But even with all that new hiring for the job of CEO, women still couldn’t get their foot in the door. Of the 87 new CEOs hired at the biggest companies, just one was a woman, according to a report from PwC’s Strategy&. That woman was Andrea Greenberg, picked to lead MSG Networks, the new name for Madison Square Garden’s businesses.
Women’s chances of getting one of these top jobs at large American companies is declining — while Greenberg represented 1 percent of all incoming CEOs, women made up 4 percent in 2014 and more than 7 percent in 2012. In fact, 2015 was the worst year for women getting hired as CEO since PwC began tracking figures in 2004.
The trend was similar across the globe: out of 359 new CEOs picked last year, just 10 were women. That means they made up just 2.8 percent of all those hired for the top job, a rate that represented a big decline from the year before and was the lowest since 2011.
Generally, North American companies have done the best at hiring women as their CEOs. Women made up 4 percent of all incoming chief executives for those companies over the last 12 years, the most of any global region.
But there’s lots of room to get the numbers up. Of the 500 large American corporations in the S&P; Index, just 20, or 4 percent, are run by women. Given that MSG Networks doesn’t even rank among those companies, the list didn’t change at all in 2015. Equality is even lower for women of color: in 2015, they made up just 0.4 percent of those CEOs. There are so few women running large American companies that there are more men named John in CEO roles than all the women put together.
Part of the problem is that companies aren’t promoting women to the high-up positions that tend to put employees in line to become CEO. Only about a quarter of senior executives and managers at S&P; 500 companies are women. And even among those women, the majority are stuck in departments like human resources, legal, and finance that don’t usually lead to CEO. Strategy&’s report finds that when women are picked to lead big companies, they’re more likely than men to come from the outside rather than be promoted internally.

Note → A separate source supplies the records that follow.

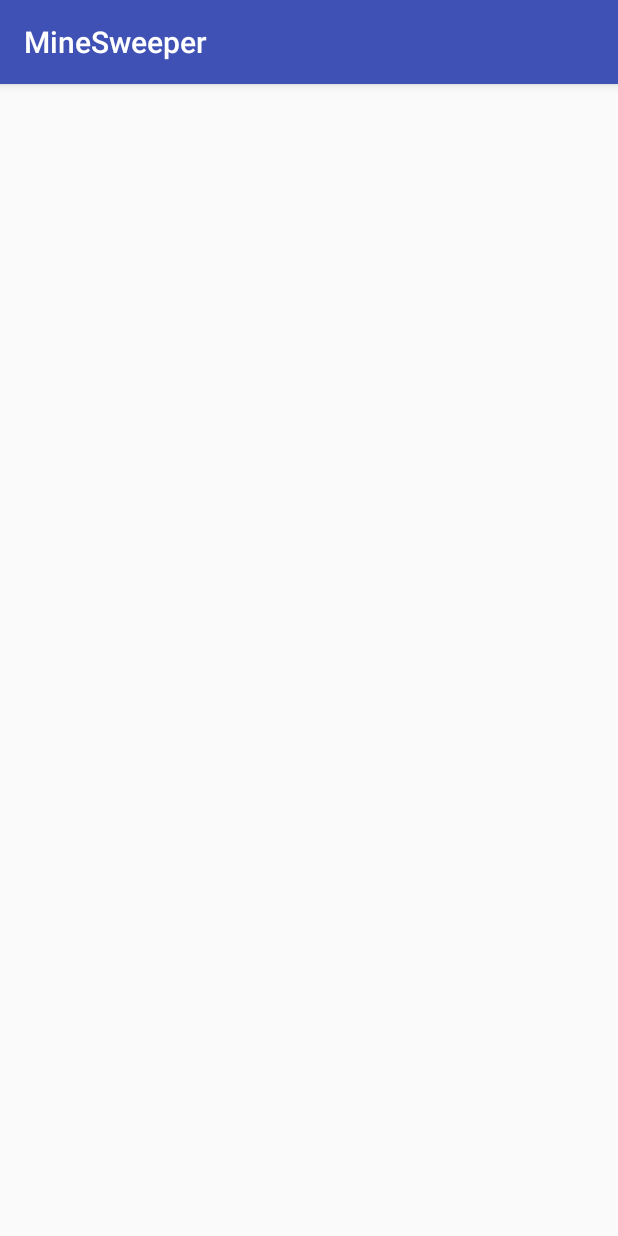
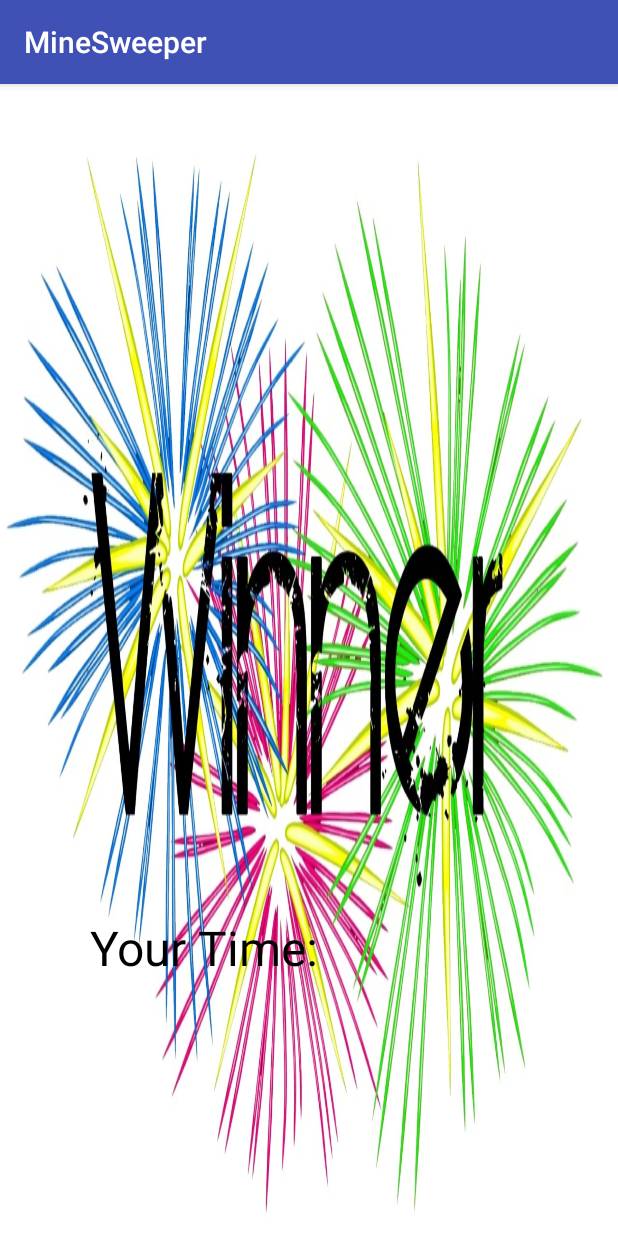
Before and after one commit to karin204/MineSweeper2, an Android app: the EndGameActivity screen opened directly, with no data from a screen before it, on a phone screen of 412 x 824 dp. Run offline under Robolectric (Android 15) with nearby library versions, the phone set to English and light mode, and no system bars; 1 statement that could not run was skipped.

Commit message:
cancel screen rotation creating new variable in mybutton class - background creating winning screen creating lose screen

```diff
--- a/app/src/main/java/com/example/karin/minesweeper/UI/EndGameActivity.java
+++ b/app/src/main/java/com/example/karin/minesweeper/UI/EndGameActivity.java
@@ -3,6 +3,7 @@ package com.example.karin.minesweeper.UI;
 import android.content.Intent;
 import android.support.v7.app.AppCompatActivity;
 import android.os.Bundle;
+import android.widget.RelativeLayout;
 import android.widget.TextView;
 
 import com.example.karin.minesweeper.R;
@@ -12,16 +13,30 @@ import org.w3c.dom.Text;
 public class EndGameActivity extends AppCompatActivity {
 
     private String result;
+    private String time;
     TextView txtRes;
+    TextView txtTime;
+    RelativeLayout endLayout;
 
     @Override
     protected void onCreate(Bundle savedInstanceState) {
         super.onCreate(savedInstanceState);
         setContentView(R.layout.activity_end_game);
         Intent intent = getIntent();
-        result = intent.getStringExtra(StartPageActivity.DETAILS);
-        txtRes = (TextView)findViewById(R.id.textView);
-        txtRes.setText(result);
+        result = intent.getStringExtra(GameActivity.RESULT) ;
+        time = intent.getStringExtra(GameActivity.TIMER);
+        endLayout = (RelativeLayout)findViewById(R.id.activity_end_game);
 
+        txtRes = (TextView)findViewById(R.id.txtPlayer);
+        txtTime = (TextView)findViewById((R.id.txtTime));
+
+        if(result.equals("Lose")) {
+            endLayout.setBackgroundResource(R.drawable.lose);
+            txtRes.setText("");
+        }
+        else {
+            endLayout.setBackgroundResource(R.drawable.winer);
+            txtTime.setText(time);
+        }
     }
 }
--- a/app/src/main/java/com/example/karin/minesweeper/UI/MyButton.java
+++ b/app/src/main/java/com/example/karin/minesweeper/UI/MyButton.java
@@ -1,5 +1,6 @@
 package com.example.karin.minesweeper.UI;
 import android.content.Context;
+import android.graphics.drawable.Drawable;
 import android.view.View;
 import android.widget.Button;
 
@@ -12,6 +13,7 @@ public class MyButton extends Button implements View.OnClickListener, View.OnLon
     private int row;
     private int col;
     private MyButtonListener listener;
+    private Drawable backGround;
 
     public MyButton(Context context,int row, int col)
     {
@@ -20,6 +22,7 @@ public class MyButton extends Button implements View.OnClickListener, View.OnLon
         this.col = col;
         setOnClickListener(this);
         setOnLongClickListener(this);
+        this.backGround = this.getBackground();
     }
 
     @Override
@@ -51,6 +54,9 @@ public class MyButton extends Button implements View.OnClickListener, View.OnLon
     public void setCol(int col)
     {this.col = col;}
 
+    public Drawable getBackGround()
+    {return this.backGround;}
+
     public void setListener(MyButtonListener listener)
     {this.listener = listener;}
 
--- a/app/src/main/res/layout/activity_end_game.xml
+++ b/app/src/main/res/layout/activity_end_game.xml
@@ -3,6 +3,7 @@
     xmlns:tools="http://schemas.android.com/tools"
     android:id="@+id/activity_end_game"
     android:layout_width="match_parent"
+    android:textSize="32sp"
     android:layout_height="match_parent"
     android:paddingBottom="@dimen/activity_vertical_margin"
     android:paddingLeft="@dimen/activity_horizontal_margin"
@@ -11,11 +12,28 @@
     tools:context="com.example.karin.minesweeper.UI.EndGameActivity">
 
     <TextView
-        android:text="TextView"
-        android:layout_width="100dp"
+        android:text="Your Time:"
+        android:layout_width="wrap_content"
         android:layout_height="50dp"
-        android:id="@+id/textView"
-        android:layout_marginTop="96dp"
-        android:layout_alignParentTop="true"
-        android:layout_centerHorizontal="true" />
+        android:id="@+id/txtPlayer"
+        android:textSize="32sp"
+        android:layout_alignParentBottom="true"
+        android:layout_alignParentLeft="true"
+        android:layout_alignParentStart="true"
+        android:layout_marginLeft="44dp"
+        android:layout_marginStart="44dp"
+        android:layout_marginBottom="148dp"
+        android:textColor="@android:color/black" />
+
+    <TextView
+        android:layout_width="wrap_content"
+        android:layout_height="wrap_content"
+        android:layout_alignTop="@+id/txtPlayer"
+        android:layout_toRightOf="@+id/txtPlayer"
+        android:layout_toEndOf="@+id/txtPlayer"
+        android:layout_marginLeft="56dp"
+        android:layout_marginStart="56dp"
+        android:layout_marginTop="14dp"
+        android:id="@+id/txtTime"
+        android:textColorHighlight="@android:color/black" />
 </RelativeLayout>
```
Also changed, not shown: app/src/main/AndroidManifest.xml (+6 -3 lines), app/src/main/java/com/example/karin/minesweeper/UI/GameActivity.java (+7 -4 lines), app/src/main/res/drawable/lose.jpg (added), app/src/main/res/drawable/winer.jpg (added).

Nabbing the role of CEO also doesn’t end gender inequality. Median pay for the highest-paid female CEOs is $1.6 million less than median pay for the best-paid men.